Energy, gas and water service providers are currently facing challenges similar to what telecommunications companies encountered several decades ago, ranging from the integration of the latest smart devices, the focus on improving the customer experience, giving relevance to every interaction, addressing requests in a timely manner, and giving customers the opportunity to view their consumption in real time.
Looking back on the evolution of telecommunications companies over the last 40 years, which involved both technological as well as cultural shifts—from the launch and subsequent widespread use of the Internet, to the introduction of smartphones—it has become clear that history has once again repeating itself, but this time in an entirely different business sector: the utilities market.
What we have labeled as a déjà vu for the utilities industry, initiated when its customers, already well aware of the advantages created through the use of technology use, began demanding a more evolved way of interacting with their utility service provider. This meant that users sought an experience geared towards speed, efficiency, autonomy and almost real-time information delivery, not to mention an excellent customer experience and high-quality service.
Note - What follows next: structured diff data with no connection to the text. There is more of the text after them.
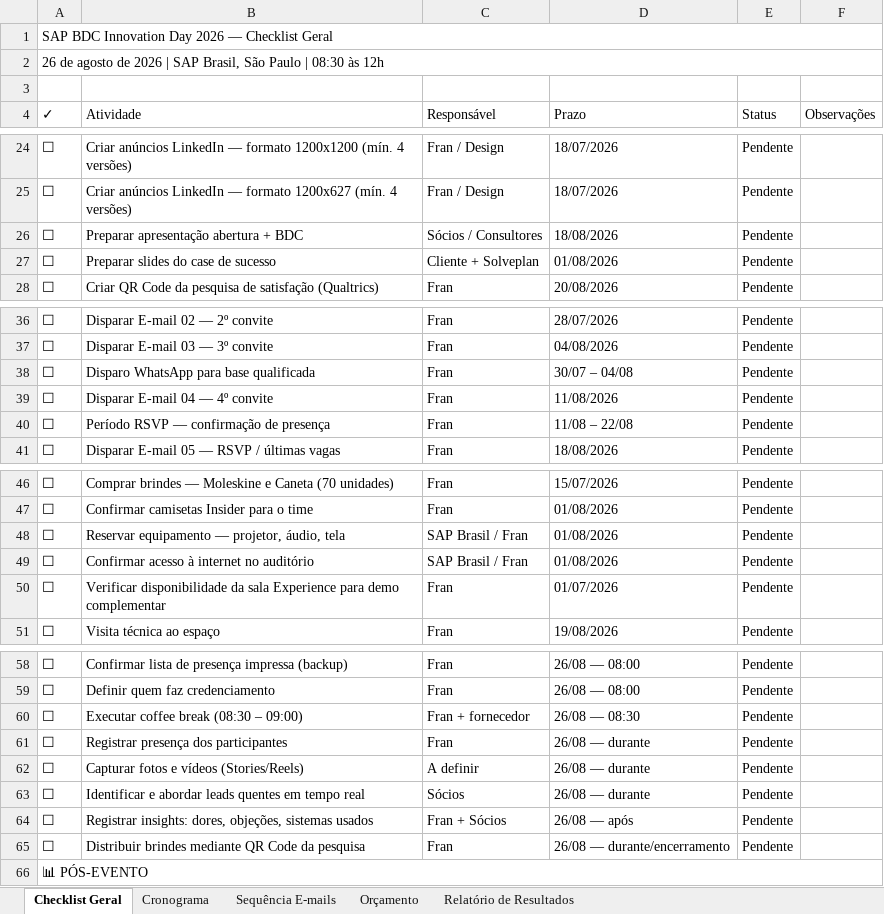
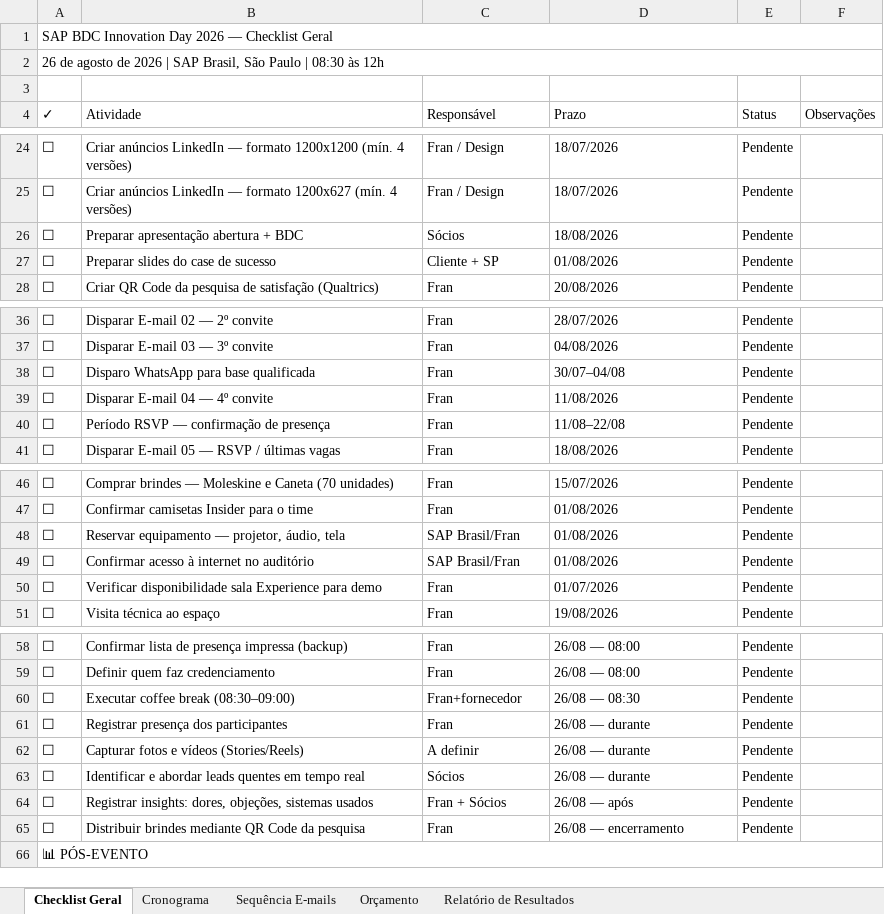
Before and after one commit to frsant96-gif/marketing-agents, an Excel workbook: eventos/sap-bdc-innovation-day-2026/SAP_BDC_Innovation_Day_2026_Checklist.xlsx, sheet Checklist Geral, drawn as a sheet; only a part is shown, gaps mark what is left out; values as stored, in another font and other column widths than the file's, no cell formats; conditional formats not drawn; the diff covers the shown part only; the diff names each change by its address in the sheet, - before the commit and + after, or states it on an @@ line.

```diff
--- a/eventos/sap-bdc-innovation-day-2026/SAP_BDC_Innovation_Day_2026_Checklist.xlsx (sheet Checklist Geral)
+++ b/eventos/sap-bdc-innovation-day-2026/SAP_BDC_Innovation_Day_2026_Checklist.xlsx (sheet Checklist Geral)
-C26 (Responsável): Sócios / Consultores
+C26 (Responsável): Sócios
-C27 (Responsável): Cliente + Solveplan
+C27 (Responsável): Cliente + SP
-D38 (Prazo): 30/07 – 04/08
+D38 (Prazo): 30/07–04/08
-D40 (Prazo): 11/08 – 22/08
+D40 (Prazo): 11/08–22/08
-C48:C49 (Responsável): SAP Brasil / Fran
+C48:C49 (Responsável): SAP Brasil/Fran
-B50 (Atividade): Verificar disponibilidade da sala Experience para demo complementar
+B50 (Atividade): Verificar disponibilidade sala Experience para demo
-B60 (Atividade): Executar coffee break (08:30 – 09:00)
+B60 (Atividade): Executar coffee break (08:30–09:00)
-C60 (Responsável): Fran + fornecedor
+C60 (Responsável): Fran+fornecedor
-D65 (Prazo): 26/08 — durante/encerramento
+D65 (Prazo): 26/08 — encerramento
```
Also changed, not shown: 2 edited cells elsewhere in this sheet, sheet Cronograma, sheet Orçamento, sheet Sequência E-mails, sheet Relatório de Resultados, cell formats, 1 other file.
This customer-to-utility-service provider relationship can no longer be assumed to be “permanent” or “unique.” Today’s customers want to be able to use their mobile device to not only understand their energy, gas or water consumption activity at any time of the day, but to also have the ability to pay their bill on their cell phone with just a simple click of a button.
Competition is yet another aspect that has driven the evolution of the utility service sector. It’s quite common these days to find more than one service supplier in the same city or operating area eager to attract new customers. What has become evident is that customers may now easily change to a different supplier if they’re dissatisfied with the commercial conditions being offered or as a result of problems they may have experienced with the service. In fact, “energy brokers” have emerged into the scene in order to help users make the best possible decision about their utilities service supplier at any given moment.
The end-user has transformed into a more impulsive, technologically savvy and “unfaithful” customer, willing to challenge their utilities provider by asking tougher questions, such as: Has my consumption gone down? How much have I used? And, what is my usage balance right now? In light of these demands, utility service providers are expected to modify their technology platforms in order to continually create more appealing commercial offerings that will not only set them apart from competitors but also allow them to more rapidly adapt to the new demands of their customers, and support customer retention and loyalty processes.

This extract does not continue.